|27 Jan 2021||14:30 - 16:30||Online|
This is an online event hosted via Zoom. Registration is now closed.
- Aaron Fox (University of Columbia)
- Noel Lobley (University of Virginia)
- Sylvia Antonia Nannyonga-Tamusuza (University of Makerere)
- Vik Sohonie (Ostinato Records)
Sound archives have been described by some scholars as a valuable source of knowledge that “represent the perspectives of the vanquished, the less powerful” (Seeger 2002), that “allow non-literate people to speak for themselves” (Seeger & Chaudhuri 2004), and that might serve to “re-trace” otherwise lost historical knowledge and traditions (Lancefield 1998). Yet how sound archives speak and are heard, for whom and to what effect is never straightforward, especially when their very existence is often bound up in disciplinary practices that cannot be separated from colonial power dynamics.
This roundtable will consider the ethical, epistemological and political challenges and opportunities of working with sound archives. Reflecting on their own engagement with sound archives – as ethnomusicologists involved in efforts to repatriate archives to their source communities, and as sound curators and music producers whose work seeks to make archival material available to broader audiences – panellists will also consider if and why these archives matter, and what it might look (or sound) like to “decolonise” sound archives.
There will also be plenty of time for questions and open conversation with audience member.
About the Speakers
Aaron Fox is Associate Professor of Music and Ethnomusicology and the Director of the Center for Ethnomusicology at Columbia. His recent work has focused on issues of cultural and intellectual property and the repatriation of Native American cultural resources, as part of a broader interest in cultural survival and sustainability and music-centered community activism. He is currently engaged with a project working with several Indigenous communities to return and recover recordings held in the archives at Columbia’s Center for Ethnomusicology.
Noel Lobley is an ethnomusicologist, sound curator and artist who works across the disciplines of music, anthropology sound art and composition to develop a series of experiential sound events and international curatorial residencies. Through extensive fieldwork in sub-Saharan Africa, much of his creative practice takes ethnographic sound and music recordings out of archives for re-purposing back among communities.
Sylvia Antonia Nannyonga-Tamusuza is the Coordinator of the Ethnomusicology in Uganda Project and the founder and curator of the Klaus Wachsmann Audio-visual archive at Makerere, where she is also Associate Professor of Music and Head of the Performing Arts and Film Department. She has published widely on topics ranging from sexuality, politics and gender in popular music and dance, Catholic church music, school singing competitions, women’s use of expressive arts in peace and conflict management, and music repatriation and archiving. Her current research focuses on the decolonization of ‘African’ music education.
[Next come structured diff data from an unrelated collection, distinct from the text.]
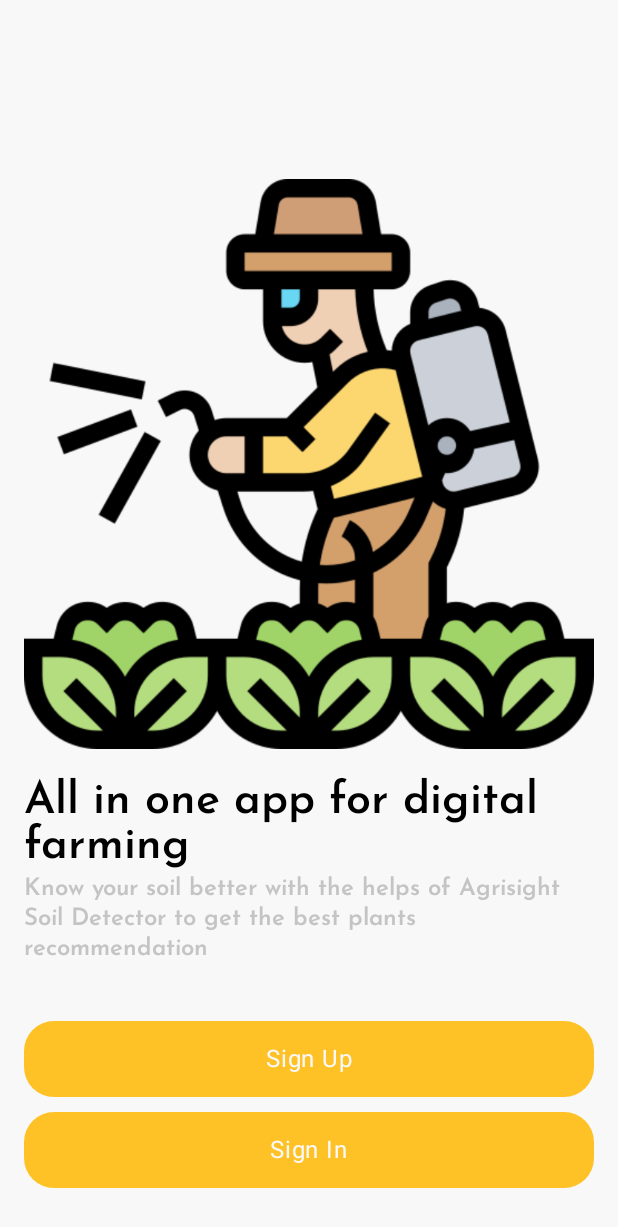
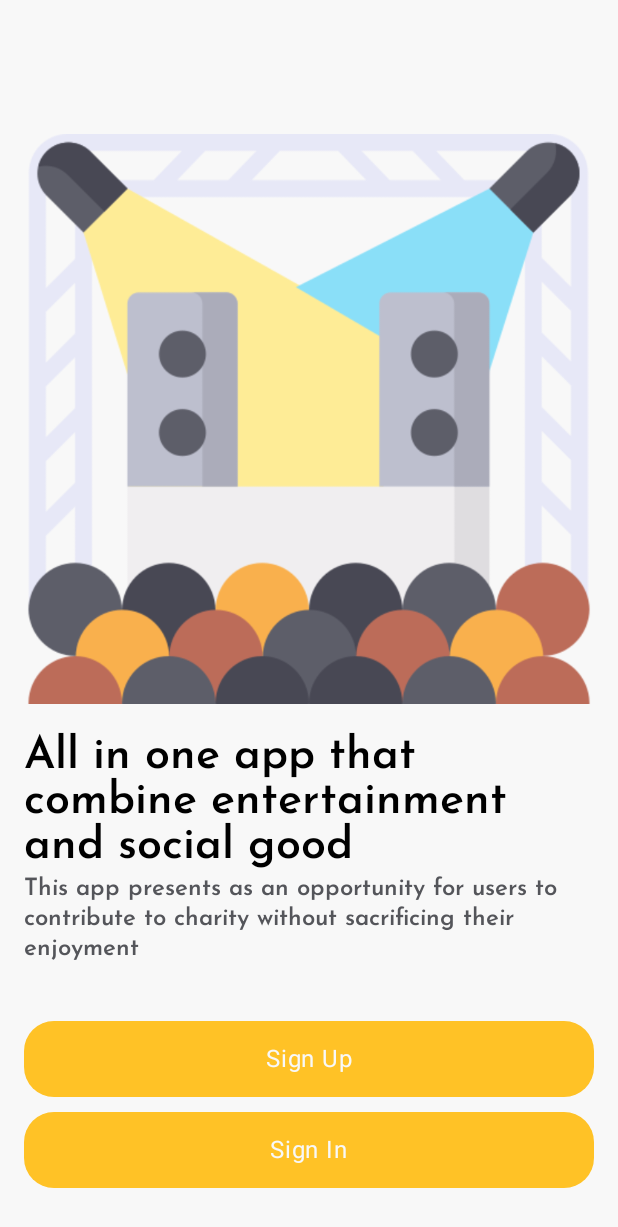
Before and after one commit to ramsi123/GigsAndCare, an Android app built with Jetpack Compose: the screen it shows after launch (MainActivity), on a phone screen of 412 x 824 dp. Shown: the top 1227 px of the screen. Run offline under Robolectric (Android 15) with nearby library versions, the phone set to English and light mode, and no system bars; our stand-ins replace Firebase (no records; nobody signed in at launch, a user with empty details on screens opened directly), accompanist; Roboto replaces fonts that are not available here.

Commit message:
change authentication design

```diff
--- a/app/src/main/java/com/example/gigsandcare/components/AuthHeaderView.kt
+++ b/app/src/main/java/com/example/gigsandcare/components/AuthHeaderView.kt
@@ -43,7 +43,7 @@ fun AuthHeaderView(
         ) {
             Image(
                 modifier = Modifier.size(50.dp),
-                bitmap = ImageBitmap.imageResource(id = R.drawable.soil),
+                bitmap = ImageBitmap.imageResource(id = R.drawable.auth_icon),
                 contentDescription = null
             )
             Text(
--- a/app/src/main/java/com/example/gigsandcare/ui/screen/welcome/component/WelcomeContent.kt
+++ b/app/src/main/java/com/example/gigsandcare/ui/screen/welcome/component/WelcomeContent.kt
@@ -30,8 +30,8 @@ import androidx.compose.ui.unit.dp
 import androidx.compose.ui.unit.sp
 import com.example.gigsandcare.R
 import com.example.gigsandcare.ui.theme.colorPrimary
+import com.example.gigsandcare.ui.theme.darkGray
 import com.example.gigsandcare.ui.theme.ghostWhite
-import com.example.gigsandcare.ui.theme.lightGray
 import com.example.gigsandcare.util.Constants.SIGN_IN_BUTTON
 import com.example.gigsandcare.util.Constants.SIGN_UP_BUTTON
 import com.example.gigsandcare.util.Constants.WELCOME_DESCRIPTION
@@ -82,7 +82,7 @@ fun WelcomeContent(
                     .fillMaxWidth()
                     .padding(bottom = 40.dp),
                 text = WELCOME_DESCRIPTION,
-                color = lightGray,
+                color = darkGray,
                 style = TextStyle(
                     fontSize = 16.sp,
                     fontFamily = FontFamily(Font(R.font.josefin_sans_semibold))
--- a/app/src/main/java/com/example/gigsandcare/util/Constants.kt
+++ b/app/src/main/java/com/example/gigsandcare/util/Constants.kt
@@ -30,8 +30,8 @@ object Constants {
 
     // Texts
     const val TITLE = "Gigs & Care"
-    const val WELCOME_TITLE = "All in one app for digital farming"
-    const val WELCOME_DESCRIPTION = "Know your soil better with the helps of Agrisight Soil Detector to get the best plants recommendation"
+    const val WELCOME_TITLE = "All in one app that combine entertainment and social good"
+    const val WELCOME_DESCRIPTION = "This app presents as an opportunity for users to contribute to charity without sacrificing their enjoyment"
     const val SIGN_UP_TITLE = "Create your new account"
     const val SIGN_UP_TITLE_WORD = "Create"
     const val SIGN_UP = "Sign Up"
```
Also changed, not shown: app/src/main/res/drawable/auth_icon.png (added), app/src/main/res/drawable/soil.png (deleted), app/src/main/res/drawable/welcome_picture.png.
Vik Sohonie is a Grammy-nominated producer, founder of Ostinato Records, a label dedicated to sounds from the global South, and an editorial board member of The Boycott Times. Born in India, Vik was raised in Southeast Asia and the US and has spent extended periods of time working in Europe and Africa. He is currently based in Bangkok.
Download the poster here.
CRASSH is not responsible for the content of external websites and readings.